Kenneth Burns: You can't beat biking to work

Mar. 01, 2014 @ 11:33 PM

You might remember reading in an earlier column that two years ago, I moved back home to Tennessee after 13 years in Madison, Wis.

I’ve been thinking a lot about Wisconsin lately. That’s because Wisconsin, the land of truly rotten winters, has been having an especially brutal one. I don’t miss Wisconsin winters.

Do you know what I miss about Wisconsin, though? The bicycling.

More precisely, I miss not depending on my car so much. There is a fine public transportation system in Madison, and when the weather was lousy, I took the bus to my job downtown. In Madison, lots of people ride the bus.

And when the weather wasn’t lousy, I biked. That was great.

Madison has a robust bicycling infrastructure. Many streets have bike lanes. Dedicated bike paths crisscross the city, and the system is constantly being expanded.

Last year, workers completed a major bike-and-pedestrian bridge over the the Beltline, Madison’s main freeway. It lets people bicycle from southern parts of the city all the way downtown. That’s wonderful. What’s also wonderful is that it’s not the first major bike-and-pedestrian bridge over the Beltline.

For much of the time I lived in Madison, my commute was a 25-minute bike ride, mainly on one of the dedicated paths. I loved it. Compared to driving, biking to work is peaceful and stress-free.

Well, nearly stress-free. Sometimes there were unfriendly interactions. A few of those were with drivers. Madison cyclists and drivers generally get along okay, but there can be hostility.

Part of that owes to drivers who are unwilling to, as the bumper sticker says, share the road – with bicyclists.

But Madison bicyclists bring a lot of trouble on themselves. For reasons I’ve never understood, there is an element of lawlessness to bicycling culture, and not just in Madison.

Bicyclists routinely flout traffic laws. They go the wrong way on one-way streets. Especially, they run stoplights and stop signs.

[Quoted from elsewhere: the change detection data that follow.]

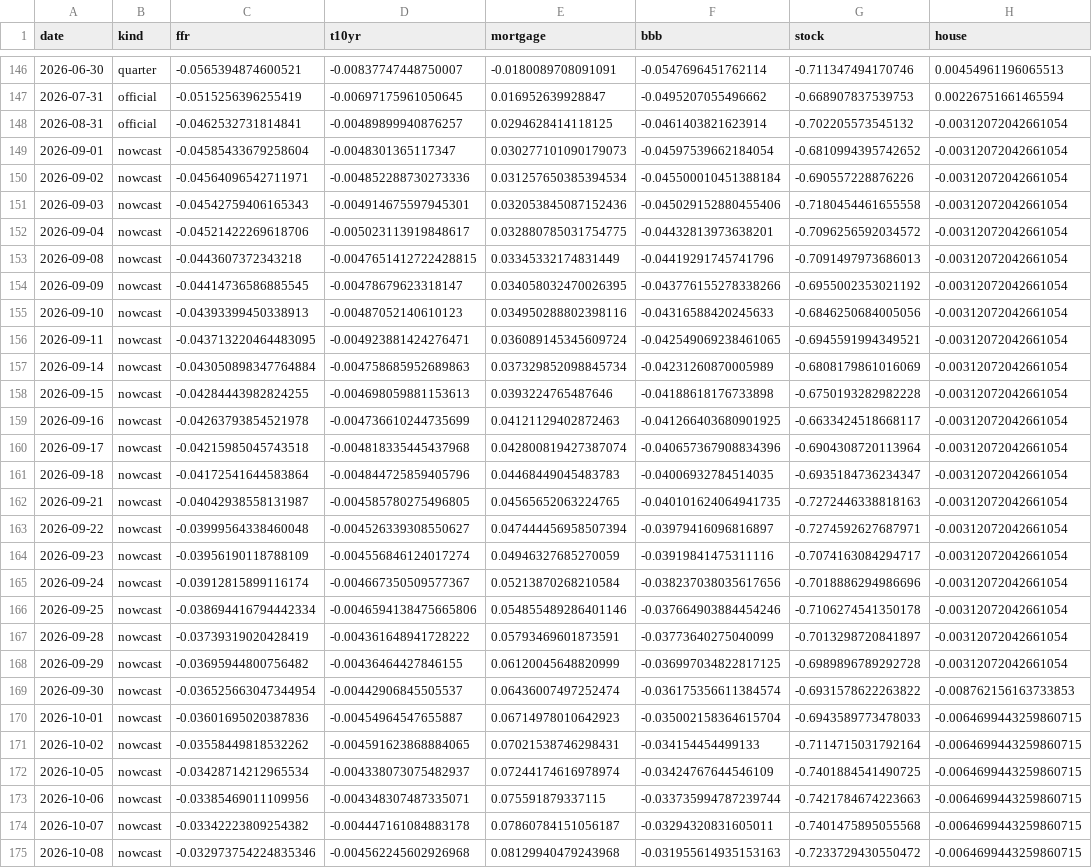
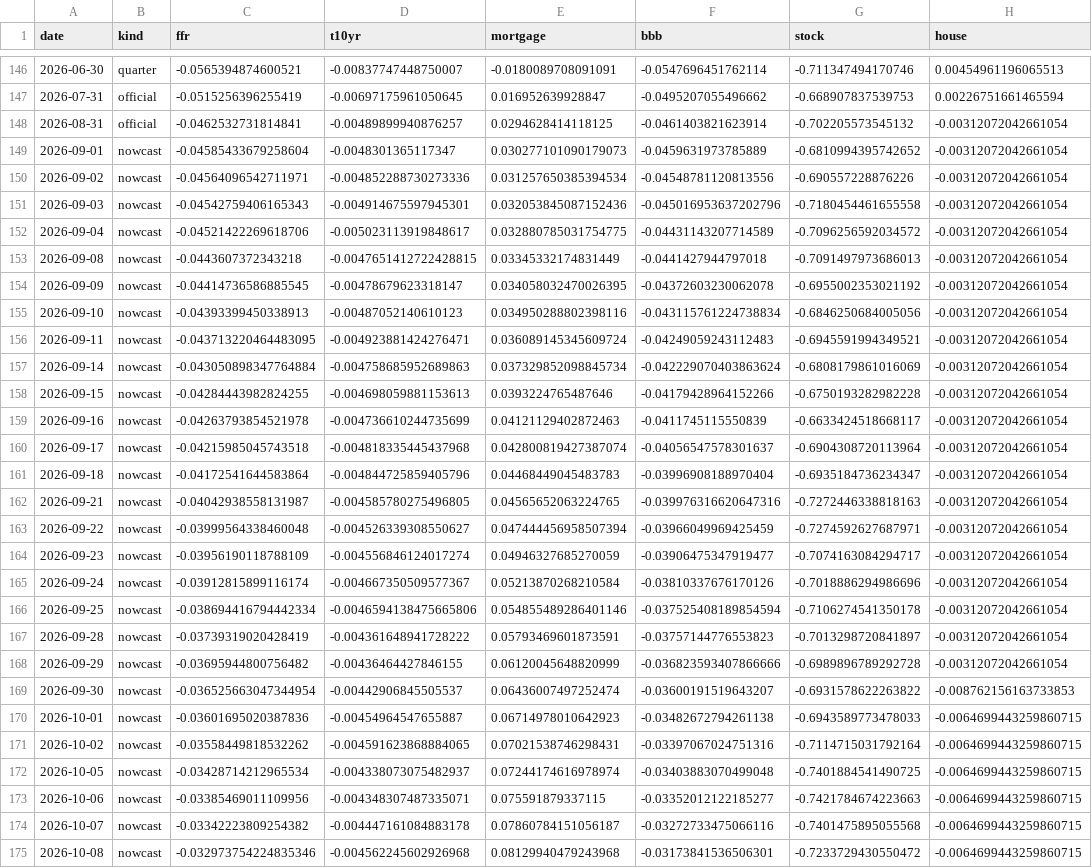
Before and after one commit to alp-simsek/fcistar, a CSV file: backend/data/output/fci_components.csv, drawn as a sheet; only a part is shown, gaps mark what is left out; the diff covers the shown part only; the diff names each change by its address in the sheet, - before the commit and + after, or states it on an @@ line.

```diff
--- a/backend/data/output/fci_components.csv
+++ b/backend/data/output/fci_components.csv
-F149 (bbb): -0.04597539662184054
+F149 (bbb): -0.0459631973785889
-F150 (bbb): -0.045500010451388184
+F150 (bbb): -0.04548781120813556
-F151 (bbb): -0.045029152880455406
+F151 (bbb): -0.045016953637202796
-F152 (bbb): -0.04432813973638201
+F152 (bbb): -0.04431143207714589
-F153 (bbb): -0.04419291745741796
+F153 (bbb): -0.0441427944797018
-F154 (bbb): -0.043776155278338266
+F154 (bbb): -0.04372603230062078
-F155 (bbb): -0.04316588420245633
+F155 (bbb): -0.043115761224738834
-F156 (bbb): -0.042549069238461065
+F156 (bbb): -0.04249059243112483
-F157 (bbb): -0.04231260870005989
+F157 (bbb): -0.042229070403863624
-F158 (bbb): -0.04188618176733898
+F158 (bbb): -0.04179428964152266
-F159 (bbb): -0.041266403680901925
+F159 (bbb): -0.0411745115550839
-F160 (bbb): -0.040657367908834396
+F160 (bbb): -0.04056547578301637
-F161 (bbb): -0.04006932784514035
+F161 (bbb): -0.03996908188970404
-F162 (bbb): -0.040101624064941735
+F162 (bbb): -0.039976316620647316
-F163 (bbb): -0.03979416096816897
+F163 (bbb): -0.03966049969425459
-F164 (bbb): -0.03919841475311116
+F164 (bbb): -0.03906475347919477
-F165 (bbb): -0.038237038035617656
+F165 (bbb): -0.03810337676170126
-F166 (bbb): -0.037664903884454246
+F166 (bbb): -0.037525408189854594
-F167 (bbb): -0.03773640275040099
+F167 (bbb): -0.03757144776553823
-F168 (bbb): -0.036997034822817125
+F168 (bbb): -0.036823593407866666
-F169 (bbb): -0.036175356611384574
+F169 (bbb): -0.03600191519643207
-F170 (bbb): -0.035002158364615704
+F170 (bbb): -0.03482672794261138
-F171 (bbb): -0.034154454499133
+F171 (bbb): -0.03397067024751316
-F172 (bbb): -0.03424767644546109
+F172 (bbb): -0.03403883070499048
-F173 (bbb): -0.033735994787239744
+F173 (bbb): -0.03352012122185277
-F174 (bbb): -0.03294320831605011
+F174 (bbb): -0.03272733475066116
-F175 (bbb): -0.031955614935153163
+F175 (bbb): -0.03173841536506301
```
Also changed, not shown: 1 added row and 13 edited cells elsewhere in this file, backend/data/output/fci_nowcast.csv, 1 other file.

At their peril. I lived half a block from a street that’s an important Madison bike route, and one day I heard a commotion outside. I learned that a bicyclist ran a stop sign and got hit by a car. He died soon after.

I saw him lying on the street. That was sobering.

Many of my most stressful interactions on the bike paths didn’t involve cars at all. Sometimes a Madison cyclist’s worst enemies are – other Madison cyclists.

That’s because not everyone bicycles for the same reason. There are commuters, recreational bicyclists, fitness enthusiasts.

I was mainly a commuter. A geeky commuter. I had a cheap bike from Target. I attached a milk crate to it for hauling stuff. I strapped my pants cuffs down so they didn’t get caught in the bike chain.

On the path, I rode briskly. I knew the rules of the road, and I followed them.

Recreational bicyclists didn’t always know the rules. Often they were out in family groups, moving slowly down the path, weaving back and forth. Cute kids in bike helmets. That sort of thing.

Then there were the fitness enthusiasts. They wore Lycra and screamed down the bike path. Literally. I literally have seen a grown man in Lycra screaming at a 4-year-old on a bike with training wheels, because she got in his way.

Different kinds of people, different kinds of cycling. Of course there was friction.

It didn’t bother me. I relished the glorious bicycling in Madison – and all over Wisconsin, thanks to the terrific statewide system of bike trails. Mostly converted railroad right-of-ways, these let you pedal along for miles and miles through the countryside. It’s like hiking, but faster.

Now I drive to work. My commute to The Mountain Press takes me down Chapman Highway, and there’s no way I’m biking on that busy road.

I do see cyclists around, though. Especially in Knoxville, where the bike infrastructure actually is pretty good.

I still have my bike from Target. Sometimes I get it out and ride around on side streets.

I hope there is more bike commuting in my future.

Kenneth Burns is Community News Editor of The Mountain Press. Call 428-0748, ext. 212, or send email to Twitter: @KennethBurns.